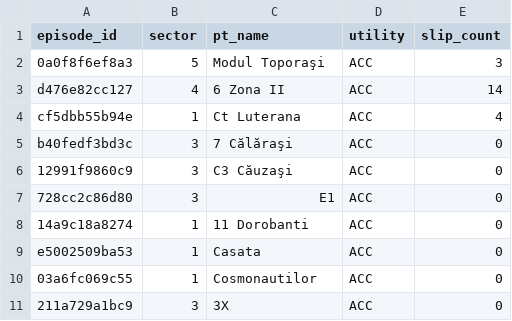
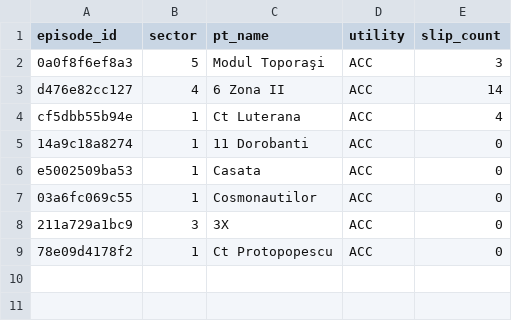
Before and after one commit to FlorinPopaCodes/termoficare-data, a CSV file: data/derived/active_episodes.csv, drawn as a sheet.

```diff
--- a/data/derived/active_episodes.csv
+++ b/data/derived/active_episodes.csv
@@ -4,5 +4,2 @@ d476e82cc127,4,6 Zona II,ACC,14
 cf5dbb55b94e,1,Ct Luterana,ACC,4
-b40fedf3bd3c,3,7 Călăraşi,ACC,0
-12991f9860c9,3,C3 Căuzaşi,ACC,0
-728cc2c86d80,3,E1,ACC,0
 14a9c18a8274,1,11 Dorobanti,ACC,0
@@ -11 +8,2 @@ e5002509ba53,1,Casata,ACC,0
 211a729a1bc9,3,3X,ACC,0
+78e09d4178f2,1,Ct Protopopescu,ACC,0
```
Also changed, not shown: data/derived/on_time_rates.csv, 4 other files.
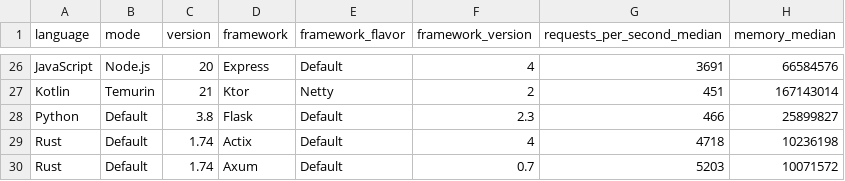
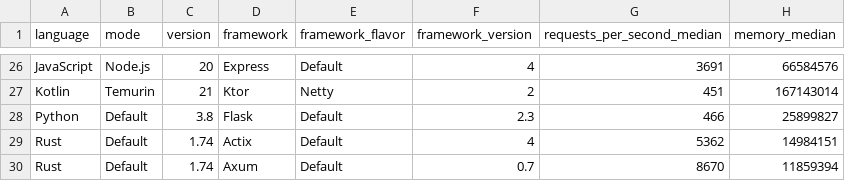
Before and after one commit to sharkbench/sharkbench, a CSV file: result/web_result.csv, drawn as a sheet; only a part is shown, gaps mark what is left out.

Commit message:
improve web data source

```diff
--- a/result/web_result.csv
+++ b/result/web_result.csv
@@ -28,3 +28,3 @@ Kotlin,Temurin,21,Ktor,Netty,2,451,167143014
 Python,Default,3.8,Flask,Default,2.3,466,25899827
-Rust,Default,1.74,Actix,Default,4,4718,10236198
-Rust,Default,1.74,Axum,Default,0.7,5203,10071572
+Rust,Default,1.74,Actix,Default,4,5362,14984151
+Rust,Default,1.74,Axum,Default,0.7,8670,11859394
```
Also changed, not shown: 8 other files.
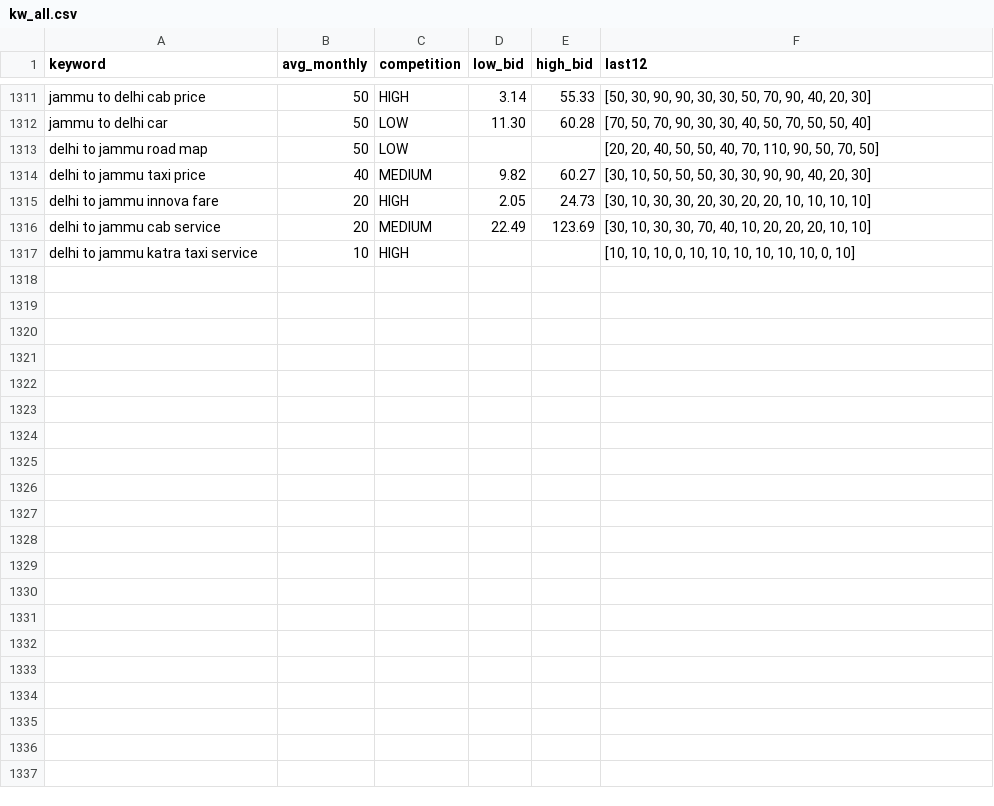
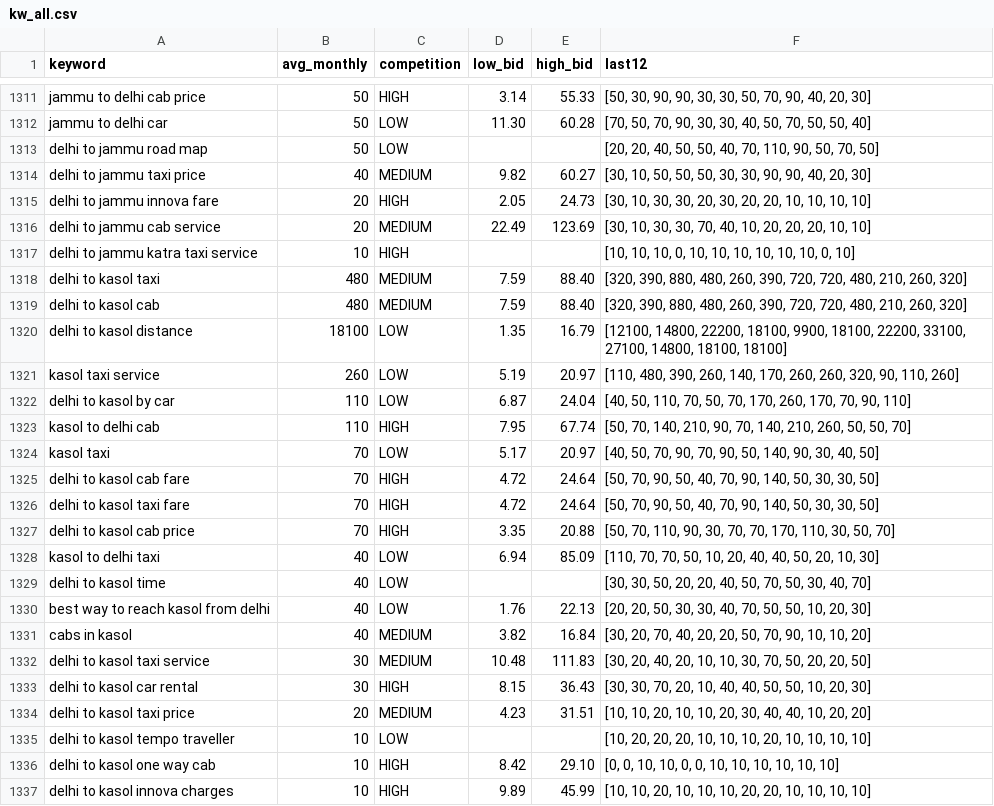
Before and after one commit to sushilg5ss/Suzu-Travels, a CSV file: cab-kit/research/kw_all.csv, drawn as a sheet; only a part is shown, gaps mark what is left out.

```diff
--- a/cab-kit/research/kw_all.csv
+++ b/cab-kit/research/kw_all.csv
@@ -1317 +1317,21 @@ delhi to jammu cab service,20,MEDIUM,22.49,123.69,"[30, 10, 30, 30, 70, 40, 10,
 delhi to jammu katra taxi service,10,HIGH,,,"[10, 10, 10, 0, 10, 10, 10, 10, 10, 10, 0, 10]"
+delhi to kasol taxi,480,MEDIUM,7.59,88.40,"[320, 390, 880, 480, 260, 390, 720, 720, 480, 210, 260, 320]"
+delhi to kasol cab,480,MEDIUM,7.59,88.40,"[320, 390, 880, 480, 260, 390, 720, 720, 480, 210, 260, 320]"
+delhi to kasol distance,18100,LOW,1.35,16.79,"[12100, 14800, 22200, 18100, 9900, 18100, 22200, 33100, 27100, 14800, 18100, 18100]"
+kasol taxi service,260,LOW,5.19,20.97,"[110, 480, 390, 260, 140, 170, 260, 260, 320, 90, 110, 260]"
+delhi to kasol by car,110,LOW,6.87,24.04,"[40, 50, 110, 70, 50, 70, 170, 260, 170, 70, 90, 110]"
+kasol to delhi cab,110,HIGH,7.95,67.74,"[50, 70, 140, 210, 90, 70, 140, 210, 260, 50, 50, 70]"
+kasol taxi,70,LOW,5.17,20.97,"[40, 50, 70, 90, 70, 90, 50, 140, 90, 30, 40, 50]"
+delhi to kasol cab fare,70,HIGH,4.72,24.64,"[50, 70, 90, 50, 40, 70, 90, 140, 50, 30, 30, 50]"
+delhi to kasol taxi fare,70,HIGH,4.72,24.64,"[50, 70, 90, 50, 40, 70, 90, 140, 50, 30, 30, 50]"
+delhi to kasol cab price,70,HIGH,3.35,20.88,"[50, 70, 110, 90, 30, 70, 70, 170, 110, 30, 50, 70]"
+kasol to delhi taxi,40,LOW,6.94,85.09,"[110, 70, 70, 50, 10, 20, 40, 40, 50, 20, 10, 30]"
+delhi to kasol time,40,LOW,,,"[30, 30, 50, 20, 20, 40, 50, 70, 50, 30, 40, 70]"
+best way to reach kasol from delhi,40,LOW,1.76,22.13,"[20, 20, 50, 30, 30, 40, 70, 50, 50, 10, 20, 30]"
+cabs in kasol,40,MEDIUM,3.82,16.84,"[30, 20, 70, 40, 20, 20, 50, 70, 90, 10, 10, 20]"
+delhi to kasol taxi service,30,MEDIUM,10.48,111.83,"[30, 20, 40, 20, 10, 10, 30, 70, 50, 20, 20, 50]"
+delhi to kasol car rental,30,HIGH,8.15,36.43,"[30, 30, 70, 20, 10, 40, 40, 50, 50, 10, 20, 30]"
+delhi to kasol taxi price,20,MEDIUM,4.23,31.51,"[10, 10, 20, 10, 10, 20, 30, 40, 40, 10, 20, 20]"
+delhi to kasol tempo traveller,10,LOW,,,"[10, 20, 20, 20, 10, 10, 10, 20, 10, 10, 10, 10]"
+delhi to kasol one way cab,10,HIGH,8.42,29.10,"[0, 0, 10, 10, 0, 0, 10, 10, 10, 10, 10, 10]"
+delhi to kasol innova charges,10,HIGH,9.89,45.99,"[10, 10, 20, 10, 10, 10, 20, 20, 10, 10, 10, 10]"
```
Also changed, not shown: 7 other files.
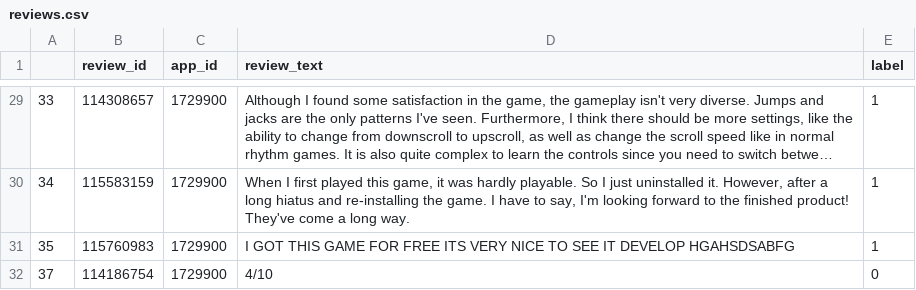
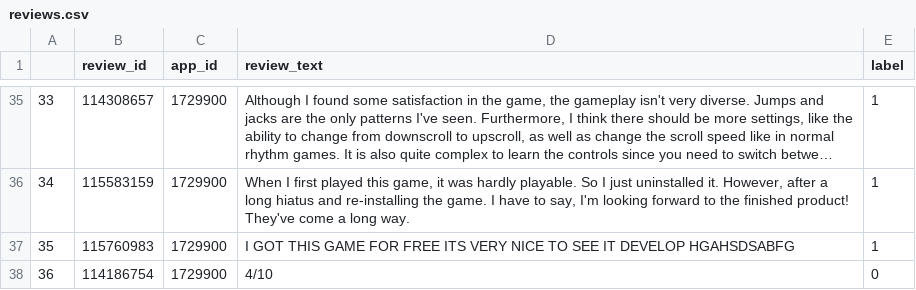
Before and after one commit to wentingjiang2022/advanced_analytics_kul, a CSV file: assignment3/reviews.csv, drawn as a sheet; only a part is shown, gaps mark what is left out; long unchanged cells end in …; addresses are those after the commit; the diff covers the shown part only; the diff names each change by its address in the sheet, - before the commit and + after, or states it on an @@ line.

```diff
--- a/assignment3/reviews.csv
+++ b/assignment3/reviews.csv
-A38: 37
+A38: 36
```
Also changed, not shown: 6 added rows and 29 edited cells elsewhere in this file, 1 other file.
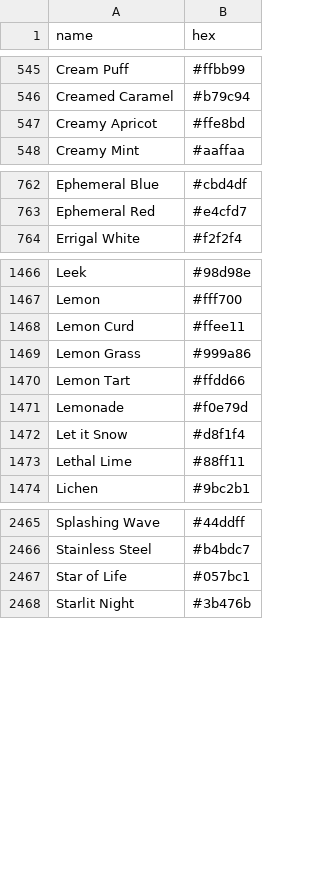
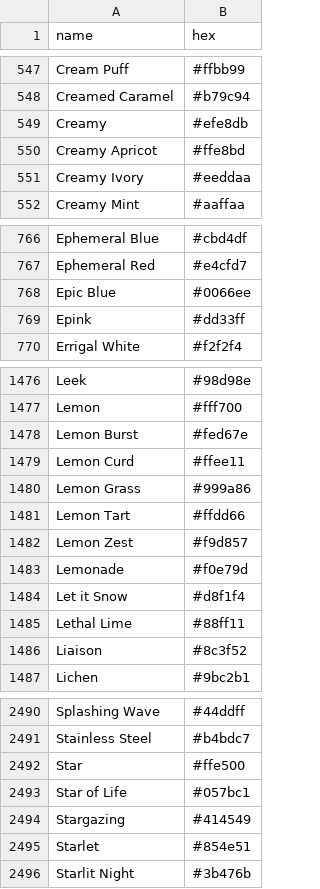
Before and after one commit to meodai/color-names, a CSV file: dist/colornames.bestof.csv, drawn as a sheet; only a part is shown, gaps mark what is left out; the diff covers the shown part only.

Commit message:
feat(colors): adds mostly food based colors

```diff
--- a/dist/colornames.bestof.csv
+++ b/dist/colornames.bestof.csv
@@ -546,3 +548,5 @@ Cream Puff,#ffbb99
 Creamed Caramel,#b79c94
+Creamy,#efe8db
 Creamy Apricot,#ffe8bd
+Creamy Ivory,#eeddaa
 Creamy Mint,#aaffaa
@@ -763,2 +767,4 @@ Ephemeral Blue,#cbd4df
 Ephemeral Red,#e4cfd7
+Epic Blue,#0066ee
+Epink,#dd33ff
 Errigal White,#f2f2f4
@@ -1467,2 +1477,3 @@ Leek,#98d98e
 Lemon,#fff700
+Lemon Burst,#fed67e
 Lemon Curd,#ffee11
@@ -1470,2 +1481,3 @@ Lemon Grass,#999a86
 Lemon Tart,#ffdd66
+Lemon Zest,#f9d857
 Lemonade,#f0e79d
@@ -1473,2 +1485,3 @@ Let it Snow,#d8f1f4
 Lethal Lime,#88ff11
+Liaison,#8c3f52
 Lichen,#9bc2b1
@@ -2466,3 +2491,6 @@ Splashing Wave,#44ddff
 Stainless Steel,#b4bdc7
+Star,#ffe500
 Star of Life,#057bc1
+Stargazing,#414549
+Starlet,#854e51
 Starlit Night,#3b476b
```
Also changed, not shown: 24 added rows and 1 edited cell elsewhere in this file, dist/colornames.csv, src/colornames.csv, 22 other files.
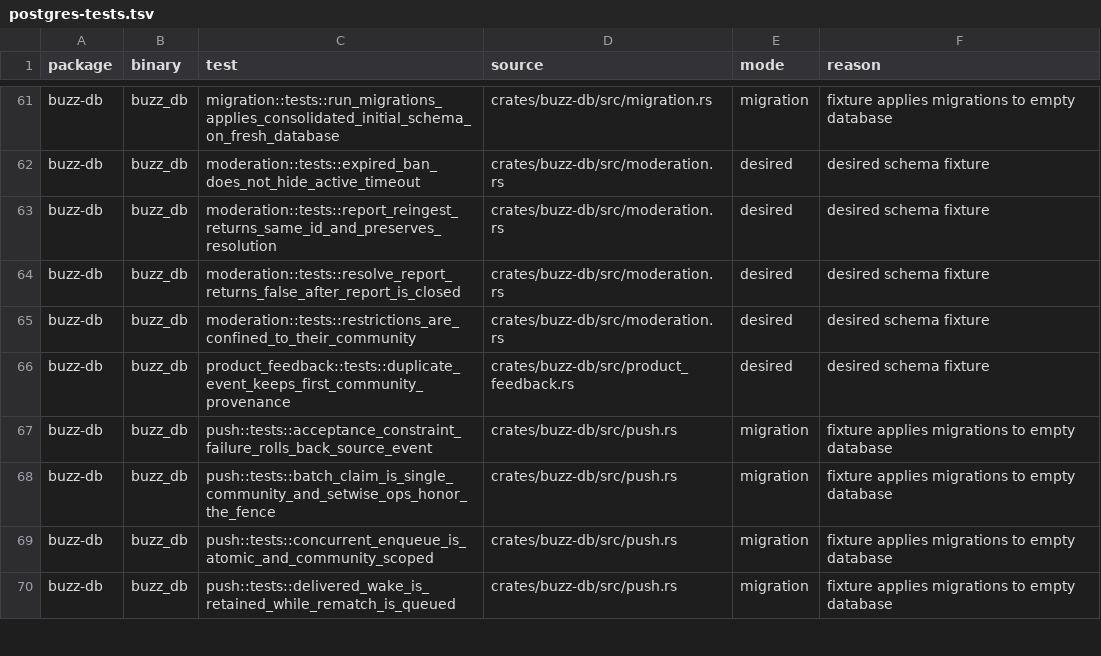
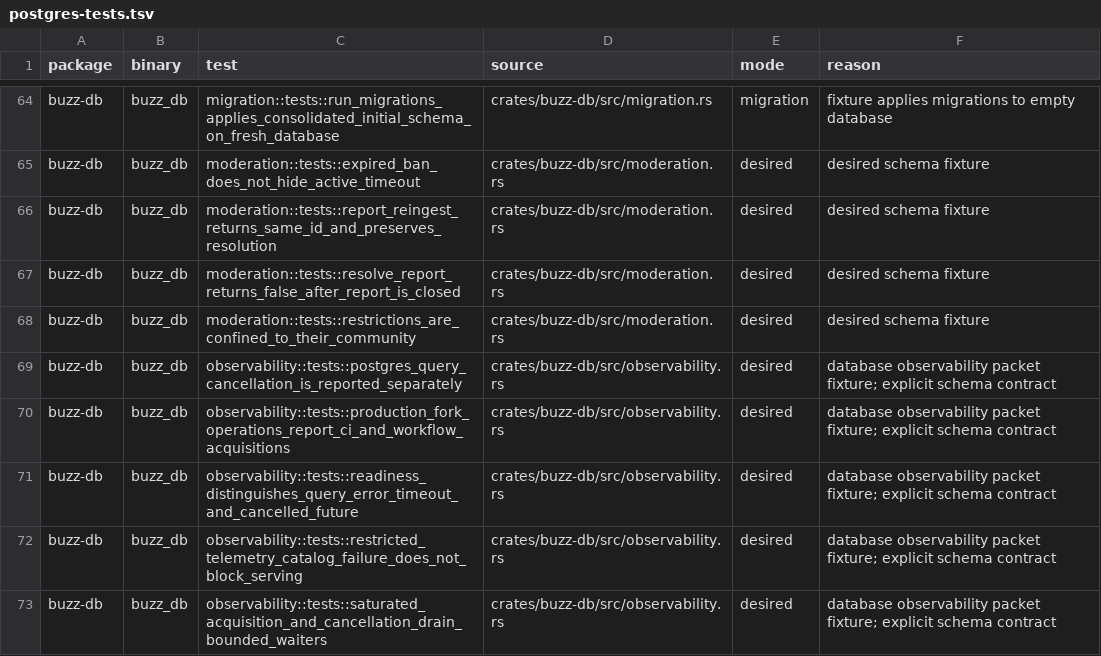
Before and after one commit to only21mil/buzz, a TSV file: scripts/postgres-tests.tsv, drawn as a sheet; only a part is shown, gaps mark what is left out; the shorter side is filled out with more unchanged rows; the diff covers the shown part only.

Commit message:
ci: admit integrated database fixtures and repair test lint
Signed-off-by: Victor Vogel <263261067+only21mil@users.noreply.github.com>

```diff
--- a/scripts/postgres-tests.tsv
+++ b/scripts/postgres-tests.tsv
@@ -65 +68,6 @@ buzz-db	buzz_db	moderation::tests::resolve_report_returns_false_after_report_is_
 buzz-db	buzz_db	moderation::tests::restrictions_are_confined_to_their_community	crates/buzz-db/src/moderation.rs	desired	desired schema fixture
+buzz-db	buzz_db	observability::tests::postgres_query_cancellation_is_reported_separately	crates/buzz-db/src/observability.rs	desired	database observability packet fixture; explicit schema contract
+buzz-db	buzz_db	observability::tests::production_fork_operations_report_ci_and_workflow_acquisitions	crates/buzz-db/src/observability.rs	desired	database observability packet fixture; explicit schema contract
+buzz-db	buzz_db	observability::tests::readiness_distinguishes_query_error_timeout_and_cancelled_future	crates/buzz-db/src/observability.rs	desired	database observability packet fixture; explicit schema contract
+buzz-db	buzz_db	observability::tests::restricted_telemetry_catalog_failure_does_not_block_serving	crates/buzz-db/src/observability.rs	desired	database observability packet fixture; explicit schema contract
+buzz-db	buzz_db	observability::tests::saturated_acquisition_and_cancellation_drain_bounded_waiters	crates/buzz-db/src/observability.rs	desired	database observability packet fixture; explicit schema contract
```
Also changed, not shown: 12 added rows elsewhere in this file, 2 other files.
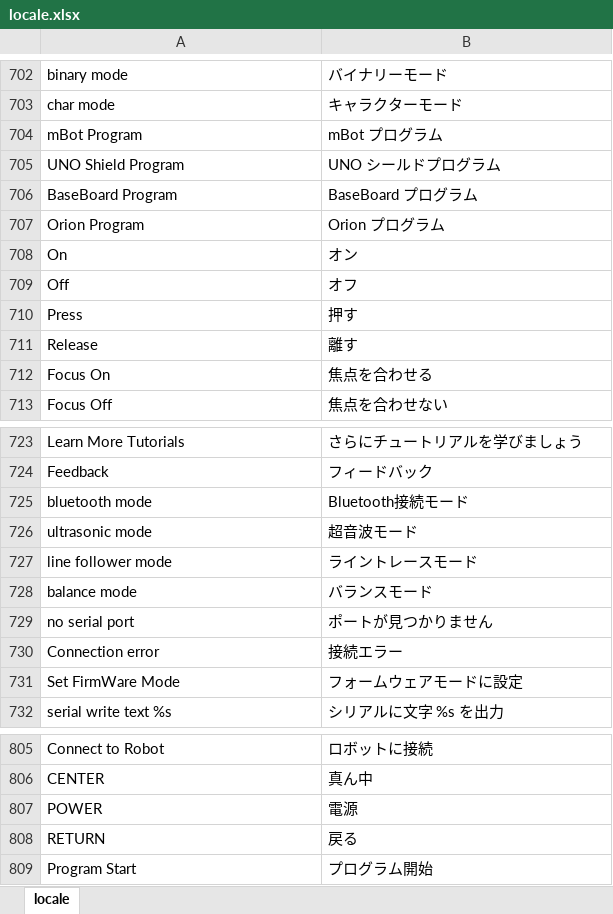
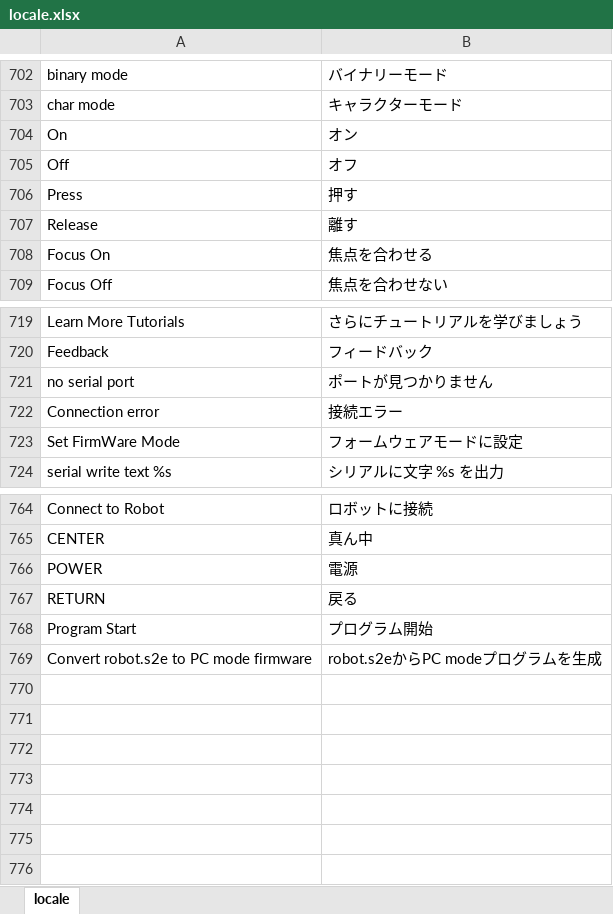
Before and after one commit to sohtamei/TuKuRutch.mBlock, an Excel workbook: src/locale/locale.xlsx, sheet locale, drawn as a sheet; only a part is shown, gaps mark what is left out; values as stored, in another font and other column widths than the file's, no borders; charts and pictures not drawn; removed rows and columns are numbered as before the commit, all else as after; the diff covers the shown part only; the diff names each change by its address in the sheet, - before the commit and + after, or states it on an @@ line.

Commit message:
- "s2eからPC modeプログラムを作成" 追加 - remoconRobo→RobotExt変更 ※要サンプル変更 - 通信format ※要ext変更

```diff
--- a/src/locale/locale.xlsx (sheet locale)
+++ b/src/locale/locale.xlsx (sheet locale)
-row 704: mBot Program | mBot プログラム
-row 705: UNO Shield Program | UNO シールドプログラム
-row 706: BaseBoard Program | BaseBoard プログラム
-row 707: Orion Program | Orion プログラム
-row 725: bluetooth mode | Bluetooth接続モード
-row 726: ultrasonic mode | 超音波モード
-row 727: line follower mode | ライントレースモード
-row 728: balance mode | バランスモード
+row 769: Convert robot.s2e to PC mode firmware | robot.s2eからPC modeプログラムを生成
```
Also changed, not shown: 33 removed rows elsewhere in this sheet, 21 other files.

--------

Problem to solve: From the listing above, return each line with the word "Program".

Answer area:
-row 704: mBot Program | mBot プログラム
-row 705: UNO Shield Program | UNO シールドプログラム
-row 706: BaseBoard Program | BaseBoard プログラム
-row 707: Orion Program | Orion プログラム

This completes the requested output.